What is being asked = Look through the records below, and copy out every line that holds the string "Median".

· · · · · · ·

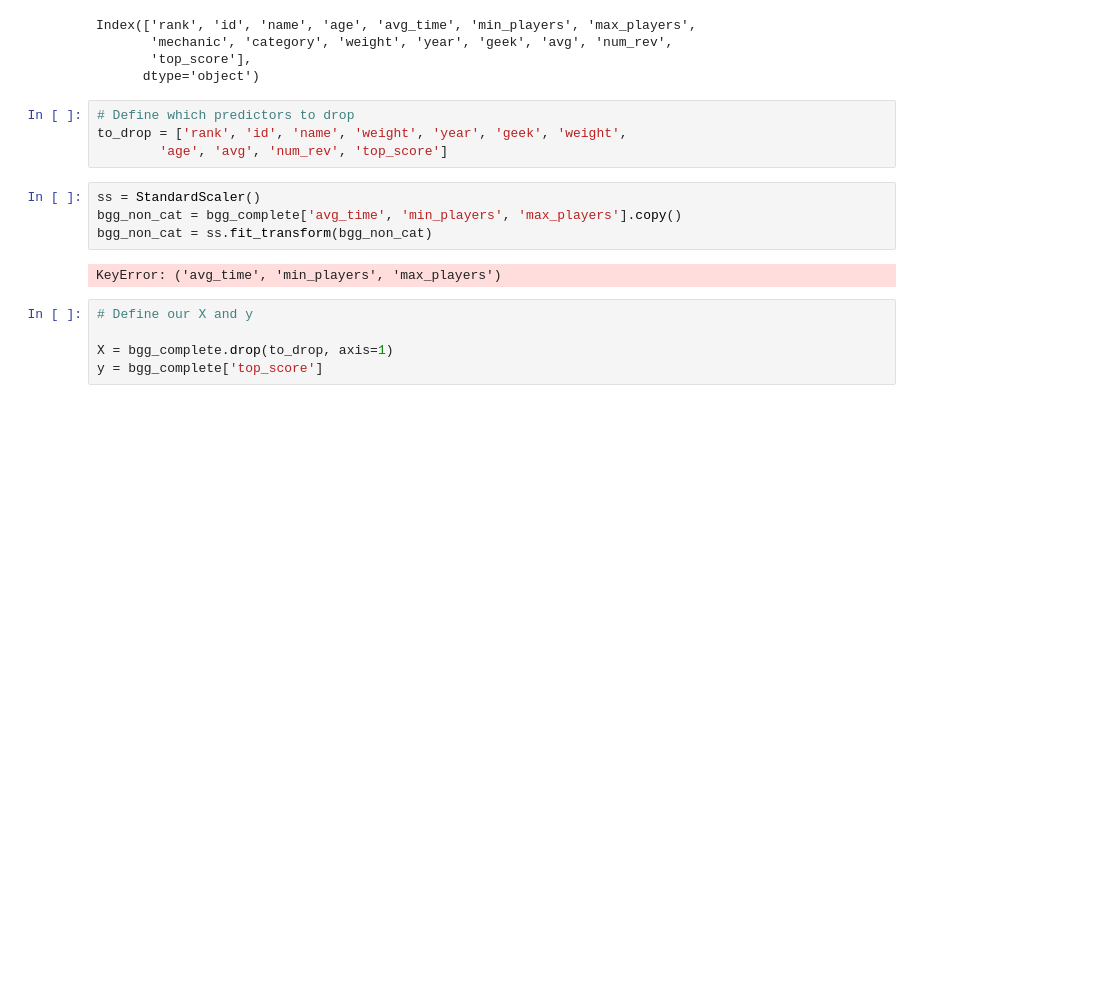
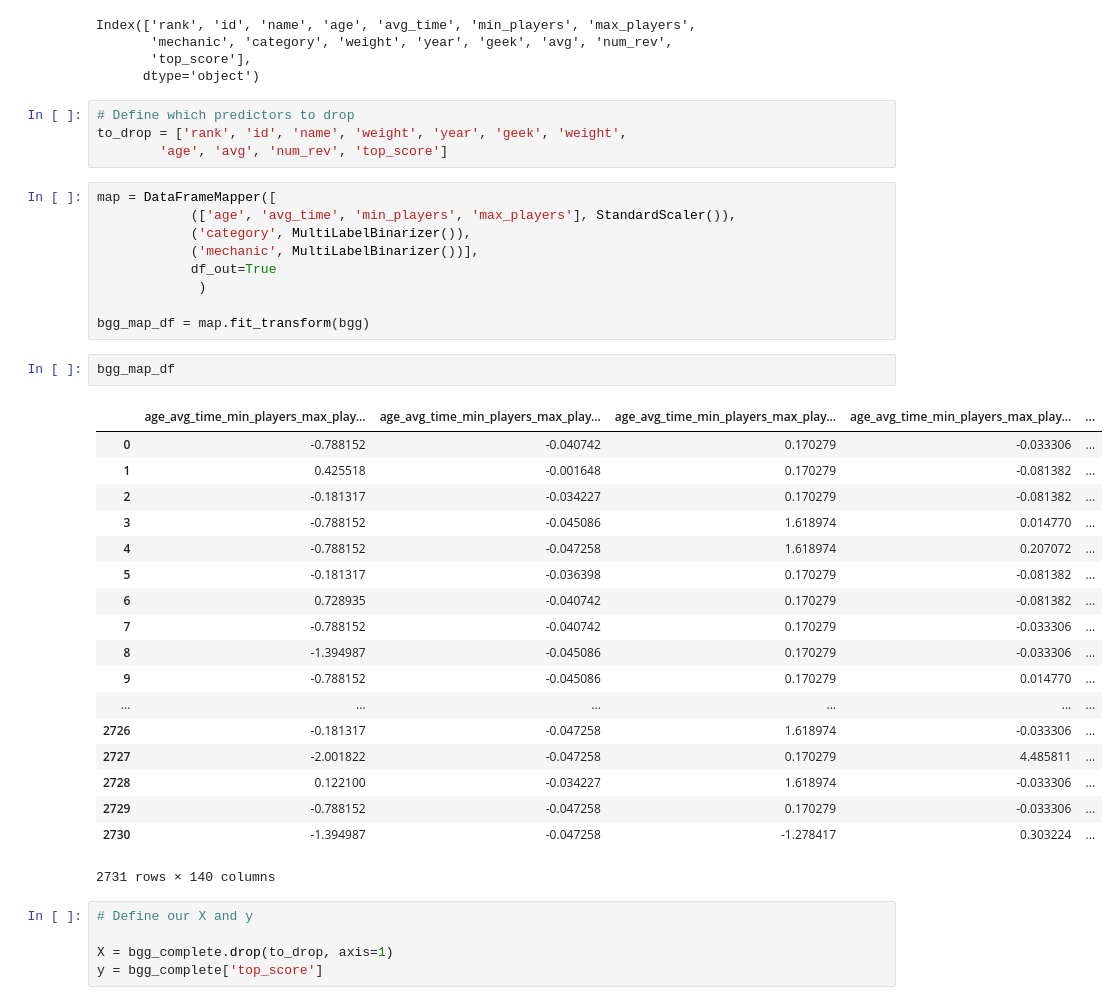
Before and after one commit to jnawjux/board_game_rank_classifier, a Jupyter notebook: final.ipynb, the cells around one changed output. Saved outputs shown, nothing was run; the diff lists cells and outputs as text; blank space fills up the shorter version.

Commit message:
Remove functions.py and use, created work around with MultiLabelBinarizer and literal_eval

```diff
--- a/final.ipynb
+++ b/final.ipynb
@@ -149,12 +149,36 @@ Index(['rank', 'id', 'name', 'age', 'avg_time', 'min_players', 'max_players',
 # Define which predictors to drop
 to_drop = ['rank', 'id', 'name', 'weight', 'year', 'geek', 'weight',
         'age', 'avg', 'num_rev', 'top_score']
-# %%
-ss = StandardScaler()
-bgg_non_cat = bgg_complete['avg_time', 'min_players', 'max_players'].copy()
-bgg_non_cat = ss.fit_transform(bgg_non_cat)
-# %% [output]
-KeyError: ('avg_time', 'min_players', 'max_players')
+# %%
+map = DataFrameMapper([
+            (['age', 'avg_time', 'min_players', 'max_players'], StandardScaler()),
+            ('category', MultiLabelBinarizer()),
+            ('mechanic', MultiLabelBinarizer())],
+            df_out=True
+             )
+
+bgg_map_df = map.fit_transform(bgg)
+# %%
+bgg_map_df
+# %% [output]
+|  | age_avg_time_min_players_max_play... | age_avg_time_min_players_max_play... | age_avg_time_min_players_max_play... | age_avg_time_min_players_max_play... | ... |
+| 0 | -0.788152 | -0.040742 | 0.170279 | -0.033306 | ... |
+| 1 | 0.425518 | -0.001648 | 0.170279 | -0.081382 | ... |
+| 2 | -0.181317 | -0.034227 | 0.170279 | -0.081382 | ... |
+| 3 | -0.788152 | -0.045086 | 1.618974 | 0.014770 | ... |
+| 4 | -0.788152 | -0.047258 | 1.618974 | 0.207072 | ... |
+| 5 | -0.181317 | -0.036398 | 0.170279 | -0.081382 | ... |
+| 6 | 0.728935 | -0.040742 | 0.170279 | -0.081382 | ... |
+| 7 | -0.788152 | -0.040742 | 0.170279 | -0.033306 | ... |
+| 8 | -1.394987 | -0.045086 | 0.170279 | -0.033306 | ... |
+| 9 | -0.788152 | -0.045086 | 0.170279 | 0.014770 | ... |
+| ... | ... | ... | ... | ... | ... |
+| 2726 | -0.181317 | -0.047258 | 1.618974 | -0.033306 | ... |
+| 2727 | -2.001822 | -0.047258 | 0.170279 | 4.485811 | ... |
+| 2728 | 0.122100 | -0.034227 | 1.618974 | -0.033306 | ... |
+| 2729 | -0.788152 | -0.047258 | 0.170279 | -0.033306 | ... |
+| 2730 | -1.394987 | -0.047258 | -1.278417 | 0.303224 | ... |
+2731 rows × 140 columns
 # %%
 # Define our X and y
 
```
Also changed, not shown: parts of 1 cell of this notebook, 1 other file.
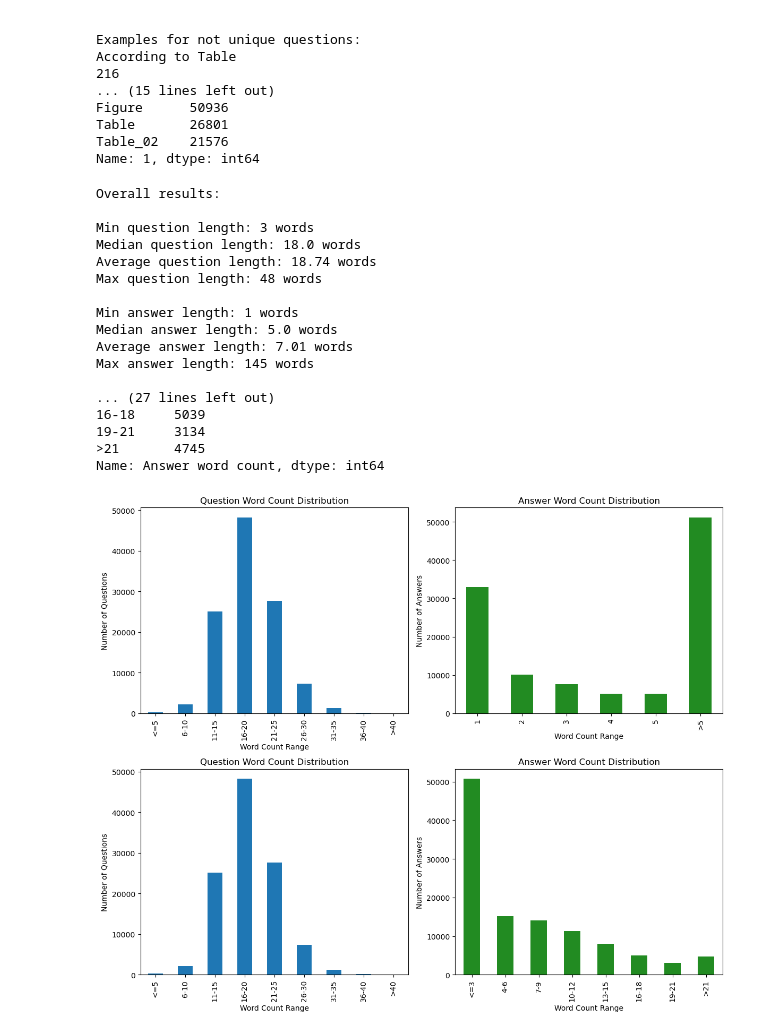
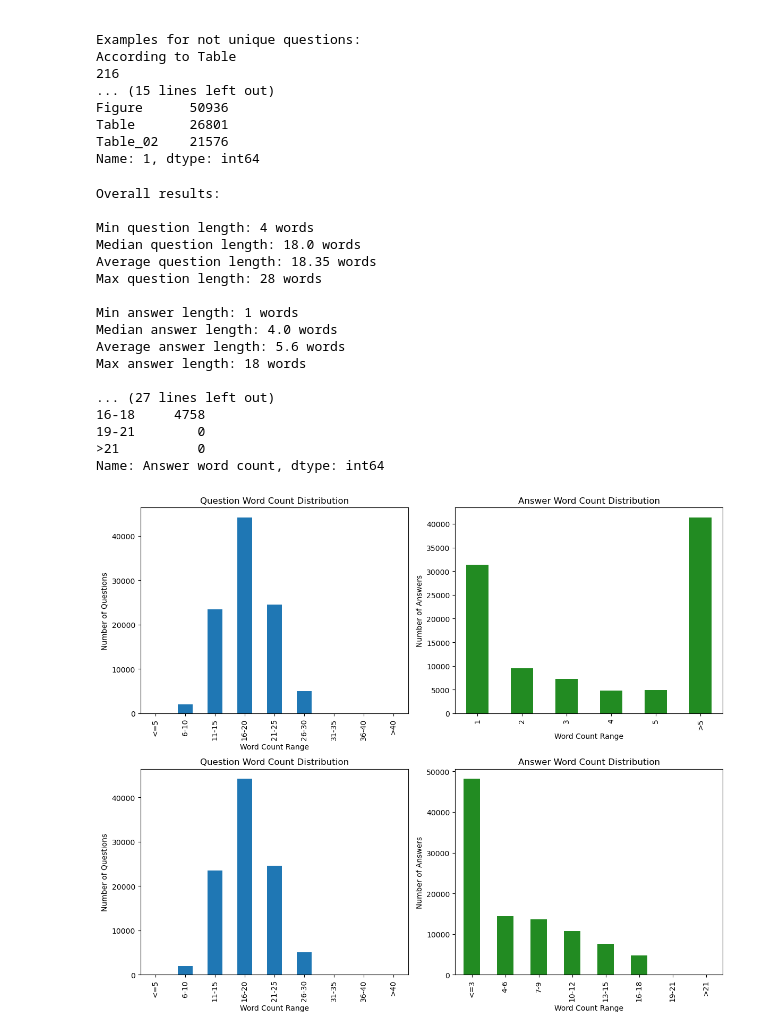
Before and after one commit to fuubian/Masterthesis_Code, a Jupyter notebook: dataset/qa_pair_filtering/filter_questions_01.ipynb, the cells around one changed output. Saved outputs shown, nothing was run; the diff lists cells and outputs as text; code cells hidden in the pictures.

```diff
--- a/dataset/qa_pair_filtering/filter_questions_01.ipynb
+++ b/dataset/qa_pair_filtering/filter_questions_01.ipynb
@@ -389,24 +389,24 @@ Table       26801
 Table_02    21576
 Name: 1, dtype: int64
 # %%
-get_qa_pair_statistics(qa_pair_file, "Overall")
+get_qa_pair_statistics(qa_pair_filtered_file, "Overall")
 # %% [output]
 Overall results:
 
-Min question length: 3 words
+Min question length: 4 words
 Median question length: 18.0 words
-Average question length: 18.74 words
-Max question length: 48 words
+Average question length: 18.35 words
+Max question length: 28 words
 
 Min answer length: 1 words
-Median answer length: 5.0 words
-Average answer length: 7.01 words
-Max answer length: 145 words
+Median answer length: 4.0 words
+Average answer length: 5.6 words
+Max answer length: 18 words
 
 ... (27 lines left out)
-16-18     5039
-19-21     3134
->21       4745
+16-18     4758
+19-21        0
+>21          0
 Name: Answer word count, dtype: int64
-[figure, old version]
+[figure, new version]
 # %%
```
Also changed, not shown: parts of 3 cells of this notebook.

· · · · · · ·

Solved problem =
 Median question length: 18.0 words
-Median answer length: 5.0 words
+Median answer length: 4.0 words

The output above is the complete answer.